━━━━━ Records for this exercise ━━━━━

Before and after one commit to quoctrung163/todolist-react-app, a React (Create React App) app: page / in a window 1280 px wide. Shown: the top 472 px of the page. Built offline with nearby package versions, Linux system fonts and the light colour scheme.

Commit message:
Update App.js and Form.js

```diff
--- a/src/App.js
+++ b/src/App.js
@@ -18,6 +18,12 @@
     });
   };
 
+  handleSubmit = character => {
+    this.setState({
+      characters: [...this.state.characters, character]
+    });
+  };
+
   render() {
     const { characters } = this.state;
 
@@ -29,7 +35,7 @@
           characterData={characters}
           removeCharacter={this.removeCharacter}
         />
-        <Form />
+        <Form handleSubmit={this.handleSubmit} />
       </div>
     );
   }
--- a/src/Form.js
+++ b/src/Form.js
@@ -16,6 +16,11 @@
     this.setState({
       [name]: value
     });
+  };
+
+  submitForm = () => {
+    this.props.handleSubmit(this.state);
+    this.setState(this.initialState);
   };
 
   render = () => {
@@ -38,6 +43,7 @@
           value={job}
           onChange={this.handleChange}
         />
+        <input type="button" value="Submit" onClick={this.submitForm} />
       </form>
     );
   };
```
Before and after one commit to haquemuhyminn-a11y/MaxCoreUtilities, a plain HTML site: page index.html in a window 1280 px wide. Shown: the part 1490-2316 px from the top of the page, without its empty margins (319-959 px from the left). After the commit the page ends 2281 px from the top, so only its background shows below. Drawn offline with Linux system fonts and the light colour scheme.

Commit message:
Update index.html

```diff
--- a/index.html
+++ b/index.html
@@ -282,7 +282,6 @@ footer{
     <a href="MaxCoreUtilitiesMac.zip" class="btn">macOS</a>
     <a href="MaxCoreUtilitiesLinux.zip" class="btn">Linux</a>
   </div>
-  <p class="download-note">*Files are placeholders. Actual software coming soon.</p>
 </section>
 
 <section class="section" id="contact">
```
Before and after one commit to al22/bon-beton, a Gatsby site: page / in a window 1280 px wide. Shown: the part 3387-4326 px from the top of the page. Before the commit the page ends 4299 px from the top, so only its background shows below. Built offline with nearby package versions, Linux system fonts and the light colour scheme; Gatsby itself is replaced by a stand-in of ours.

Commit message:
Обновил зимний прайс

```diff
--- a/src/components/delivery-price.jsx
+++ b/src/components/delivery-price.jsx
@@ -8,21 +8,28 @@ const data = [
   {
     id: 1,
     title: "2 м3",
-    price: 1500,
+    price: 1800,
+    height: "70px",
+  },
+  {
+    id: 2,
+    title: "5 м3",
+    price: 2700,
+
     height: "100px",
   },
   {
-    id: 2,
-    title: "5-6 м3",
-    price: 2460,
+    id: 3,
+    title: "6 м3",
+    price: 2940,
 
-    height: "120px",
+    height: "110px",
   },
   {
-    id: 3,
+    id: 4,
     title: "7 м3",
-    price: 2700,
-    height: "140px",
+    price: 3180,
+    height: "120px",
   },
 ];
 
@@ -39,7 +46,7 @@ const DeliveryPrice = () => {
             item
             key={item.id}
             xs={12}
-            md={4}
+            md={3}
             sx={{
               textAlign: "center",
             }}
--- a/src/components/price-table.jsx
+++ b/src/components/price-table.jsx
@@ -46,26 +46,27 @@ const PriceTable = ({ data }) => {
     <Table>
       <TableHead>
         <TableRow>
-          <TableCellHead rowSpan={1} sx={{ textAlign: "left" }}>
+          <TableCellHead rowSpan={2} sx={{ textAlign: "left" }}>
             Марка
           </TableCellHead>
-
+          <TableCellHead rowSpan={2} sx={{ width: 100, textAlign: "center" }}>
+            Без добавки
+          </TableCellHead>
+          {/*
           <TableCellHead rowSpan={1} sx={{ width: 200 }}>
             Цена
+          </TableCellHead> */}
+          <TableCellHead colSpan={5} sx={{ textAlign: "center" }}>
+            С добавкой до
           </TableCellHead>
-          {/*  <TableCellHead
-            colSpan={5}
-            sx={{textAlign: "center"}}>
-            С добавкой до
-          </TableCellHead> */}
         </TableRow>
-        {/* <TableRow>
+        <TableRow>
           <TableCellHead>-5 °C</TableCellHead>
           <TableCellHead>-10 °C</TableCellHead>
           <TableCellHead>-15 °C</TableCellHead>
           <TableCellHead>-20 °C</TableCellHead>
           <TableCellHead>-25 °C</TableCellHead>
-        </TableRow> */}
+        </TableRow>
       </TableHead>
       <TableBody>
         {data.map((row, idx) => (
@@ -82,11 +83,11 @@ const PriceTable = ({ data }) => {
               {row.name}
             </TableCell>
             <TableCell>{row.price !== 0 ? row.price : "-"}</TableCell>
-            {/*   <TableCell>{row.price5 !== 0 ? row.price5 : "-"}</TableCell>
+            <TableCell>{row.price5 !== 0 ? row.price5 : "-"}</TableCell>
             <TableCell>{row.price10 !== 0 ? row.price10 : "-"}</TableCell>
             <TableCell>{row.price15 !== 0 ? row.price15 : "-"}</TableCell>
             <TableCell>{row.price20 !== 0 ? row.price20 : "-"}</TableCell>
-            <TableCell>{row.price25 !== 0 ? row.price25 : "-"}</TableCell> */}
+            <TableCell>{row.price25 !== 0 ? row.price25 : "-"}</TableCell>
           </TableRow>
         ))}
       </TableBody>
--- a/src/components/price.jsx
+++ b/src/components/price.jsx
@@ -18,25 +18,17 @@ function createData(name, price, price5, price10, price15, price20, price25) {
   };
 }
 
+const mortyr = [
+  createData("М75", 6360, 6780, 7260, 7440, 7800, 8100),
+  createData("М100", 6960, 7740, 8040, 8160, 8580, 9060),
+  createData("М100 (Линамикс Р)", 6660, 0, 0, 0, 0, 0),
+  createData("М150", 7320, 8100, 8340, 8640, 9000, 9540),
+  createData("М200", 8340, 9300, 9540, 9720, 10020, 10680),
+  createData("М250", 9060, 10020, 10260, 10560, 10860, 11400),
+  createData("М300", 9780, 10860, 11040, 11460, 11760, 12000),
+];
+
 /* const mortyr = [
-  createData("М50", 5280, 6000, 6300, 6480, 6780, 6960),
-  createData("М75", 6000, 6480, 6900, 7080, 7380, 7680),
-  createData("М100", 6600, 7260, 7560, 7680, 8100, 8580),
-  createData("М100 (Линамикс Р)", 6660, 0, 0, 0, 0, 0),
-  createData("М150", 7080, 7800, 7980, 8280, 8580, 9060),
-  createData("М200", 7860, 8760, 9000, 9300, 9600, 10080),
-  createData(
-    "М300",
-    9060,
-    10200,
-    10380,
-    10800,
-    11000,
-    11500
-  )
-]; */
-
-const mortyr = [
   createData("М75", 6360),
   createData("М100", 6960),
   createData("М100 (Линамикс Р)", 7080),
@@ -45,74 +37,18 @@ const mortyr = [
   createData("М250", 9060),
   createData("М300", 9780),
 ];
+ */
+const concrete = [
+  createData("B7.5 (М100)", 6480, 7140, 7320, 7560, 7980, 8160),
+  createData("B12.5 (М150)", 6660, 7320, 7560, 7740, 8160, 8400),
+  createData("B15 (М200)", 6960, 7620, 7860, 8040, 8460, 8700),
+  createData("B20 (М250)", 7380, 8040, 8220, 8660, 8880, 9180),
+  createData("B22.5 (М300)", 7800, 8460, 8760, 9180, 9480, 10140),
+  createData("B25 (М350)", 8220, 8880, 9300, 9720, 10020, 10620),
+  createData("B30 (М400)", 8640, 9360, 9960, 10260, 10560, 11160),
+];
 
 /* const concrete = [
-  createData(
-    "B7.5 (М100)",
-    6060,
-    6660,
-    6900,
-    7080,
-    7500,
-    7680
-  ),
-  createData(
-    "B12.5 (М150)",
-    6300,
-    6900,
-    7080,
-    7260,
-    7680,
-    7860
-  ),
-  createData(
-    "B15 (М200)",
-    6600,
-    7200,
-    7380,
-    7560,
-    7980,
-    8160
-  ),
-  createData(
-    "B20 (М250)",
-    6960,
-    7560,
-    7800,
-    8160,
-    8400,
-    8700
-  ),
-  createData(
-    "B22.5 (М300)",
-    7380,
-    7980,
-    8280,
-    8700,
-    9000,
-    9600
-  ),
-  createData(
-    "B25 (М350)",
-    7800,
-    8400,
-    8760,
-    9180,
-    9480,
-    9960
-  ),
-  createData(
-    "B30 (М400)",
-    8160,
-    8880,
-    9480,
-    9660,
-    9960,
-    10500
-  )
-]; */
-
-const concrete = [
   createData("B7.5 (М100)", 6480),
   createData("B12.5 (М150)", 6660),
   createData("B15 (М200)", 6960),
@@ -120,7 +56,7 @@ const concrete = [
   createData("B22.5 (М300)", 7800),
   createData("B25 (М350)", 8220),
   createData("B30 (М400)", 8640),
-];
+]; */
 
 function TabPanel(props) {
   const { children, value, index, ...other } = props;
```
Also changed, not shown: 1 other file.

━━━━━

→ Problem description
In how many lines of the data does the string "height" appear? Only the number should be given.

→ Worked solution
6